Indirect discrimination is an extremely common occurrence in the workplace. Indirect Discrimination occurs where:
- An employer applies a provision, criterion or practice (a ‘PCP’) to the workplace
- The PCP applies to others without the protected characteristic
- The PCP puts people with the protected characteristic at a particular disadvantage (and puts the employee complaining at that disadvantage)
- And the employer cannot show that the PCP is a proportionate means to achieving a legitimate aim.
The protected characteristics are; age, disability, gender reassignment, marriage and civil partnership, race, religion or belief, sex and sexual orientation.
Examples can include a ‘last in first out’ criteria when selecting for redundancies where younger employees may be indirectly discriminated against due to their age or a policy or imposing a specific dress code which may indirectly discriminate on the grounds of sex, race, religion or belief or gender reassignment.
Employers must remember to consider all of the possible consequences of procedures and practices they wish to implement within their business and where possible indirect discrimination exists to consider whether the procedure or practice is a proportionate means of achieving a legitimate aim. For example a dress code that protects employee health and safety will likely serve a legitimate aim and as long as it is a proportionate step should be fine.

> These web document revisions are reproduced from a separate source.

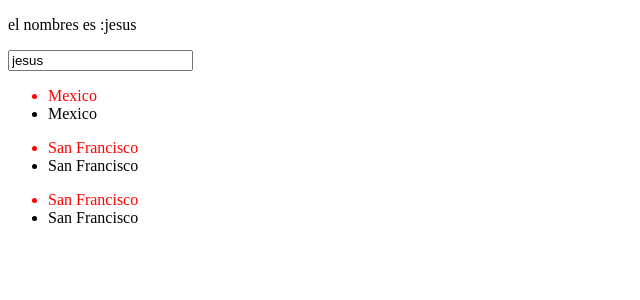
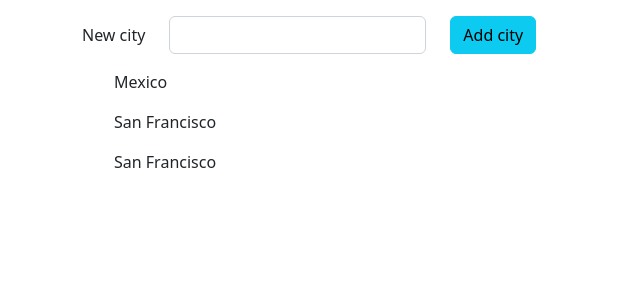
Before and after one commit to jesus014/basicangular, an Angular app: page / in a window 1280 px wide. Shown: the top 300 px of the page, without its empty margins (0-640 px from the left). Built offline with nearby package versions, Linux system fonts and the light colour scheme.

Commit message:
Se utilizo el output para comprender el paso entre componentes hijo y padre

```diff
--- a/src/app/app.component.css
+++ b/src/app/app.component.css
@@ -13,3 +13,7 @@
 .blue{
   color: blue;
 }
+
+ul{
+  list-style-type: none;
+}
--- a/src/app/app.component.html
+++ b/src/app/app.component.html
@@ -1,11 +1,21 @@
+
+
+<div class="container">
+  <div class="row">
+
+    <div class="col-md-12 my-3">
+      <app-form-new-item (newItemEvent)="addNewCity($event)" [label]="'city'" [className]="'btn-info'"></app-form-new-item>
+    </div>
+
+
+    <div class="col-md-8">
+      <!--
       <p *ngIf="name">el nombres es :{{name}}</p>
       <input type="text" [(ngModel)]="name">
-
-
+        -->
       <ul *ngFor="let city of cities">
-  <li [ngStyle]="{'color':'red'}">{{city}}</li>
-  <li (click)="onCityClicked(city)" [ngClass]="{'selected':city===selection}">{{city}}</li>
-
+               <!-- <li [ngStyle]="{'color':'red'}">{{city}}</li>-->
+        <li (click)="onCityClicked(city)" [ngClass]="{'alert alert-info':city===selection}">{{city}}</li>
       </ul>
 
       <div *ngIf="selection">
@@ -20,3 +30,6 @@
           -->
 
       </div>
+    </div>
+  </div>
+</div>
--- a/src/app/app.component.ts
+++ b/src/app/app.component.ts
@@ -13,9 +13,11 @@ export class AppComponent{
   selection !:string;
 
 
-  onClear():void{
 
-    this.selection='';
+  addNewCity(city:string):void{
+
+    this.cities.push(city);
+
   }
 
   onCityClicked(city: string):void {
@@ -24,4 +26,10 @@ export class AppComponent{
     this.selection = city;
   }
 
+
+  onClear():void{
+
+    this.selection='';
+  }
+
 }
--- a/src/app/app.module.ts
+++ b/src/app/app.module.ts
@@ -5,11 +5,13 @@ import { BrowserModule } from '@angular/platform-browser';
 import { AppRoutingModule } from './app-routing.module';
 import { AppComponent } from './app.component';
 import { ButtonComponent } from './button/button.component';
+import { FormNewItemComponent } from './form-new-item/form-new-item.component';
 
 @NgModule({
   declarations: [
     AppComponent,
-    ButtonComponent
+    ButtonComponent,
+    FormNewItemComponent
   ],
   imports: [
     BrowserModule,
--- /dev/null
+++ b/src/app/form-new-item/form-new-item.component.html
@@ -0,0 +1,14 @@
+<form action="">
+  <div class="row align-items-center">
+    <div class="col-auto">
+      <label for="newItem" class="col-form-label">New {{label}}</label>
+    </div>
+    <div class="col-auto">
+      <input type="text" id="newItem" class="form-control" #newItem>
+    </div>
+    <div class="col-auto">
+
+      <button (click)="onAddNewItem(newItem.value)" type="button" class="btn "[ngClass]="[className]" >Add {{label}}</button>
+    </div>
+  </div>
+</form>
--- /dev/null
+++ b/src/app/form-new-item/form-new-item.component.ts
@@ -0,0 +1,28 @@
+import { Component, EventEmitter, Input, OnInit, Output } from '@angular/core';
+
+@Component({
+  selector: 'app-form-new-item',
+  templateUrl: './form-new-item.component.html',
+  styleUrls: ['./form-new-item.component.css']
+})
+export class FormNewItemComponent implements OnInit {
+
+  @Input() className='btn-primary'
+  @Input() label!: string
+  //se declara el output declarando el tipo
+  @Output() newItemEvent = new EventEmitter<string>();
+
+  constructor() { }
+
+  ngOnInit(): void {
+  }
+
+  onAddNewItem(item:string):void{
+
+    console.log(item);
+    //lo manda al componente padre una vez declarado como string arriba
+    this.newItemEvent.emit(item);
+
+  }
+
+}
--- a/src/index.html
+++ b/src/index.html
@@ -6,6 +6,7 @@
   <base href="/">
   <meta name="viewport" content="width=device-width, initial-scale=1">
   <link rel="icon" type="image/x-icon" href="favicon.ico">
+  <link href="https://cdn.jsdelivr.net/npm/bootstrap@5.2.1/dist/css/bootstrap.min.css" rel="stylesheet" integrity="sha384-iYQeCzEYFbKjA/T2uDLTpkwGzCiq6soy8tYaI1GyVh/UjpbCx/TYkiZhlZB6+fzT" crossorigin="anonymous">
 </head>
 <body>
   <app-root></app-root>
```
Also changed, not shown: src/app/Informacion.md (+10 -1 lines), src/app/form-new-item/form-new-item.component.css (added), 1 other file (tests, documents, lock files or other folders). Lines whose indentation alone changed are shown as unchanged.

If you are an employer looking to implement changes to your workplace and wish to ensure that your changes do not give rise to a potential allegation of indirect discrimination please speak with Nockolds' Employment Team on 01279 755777 or get in touch with Gary Smith, Partner in our Employment Team.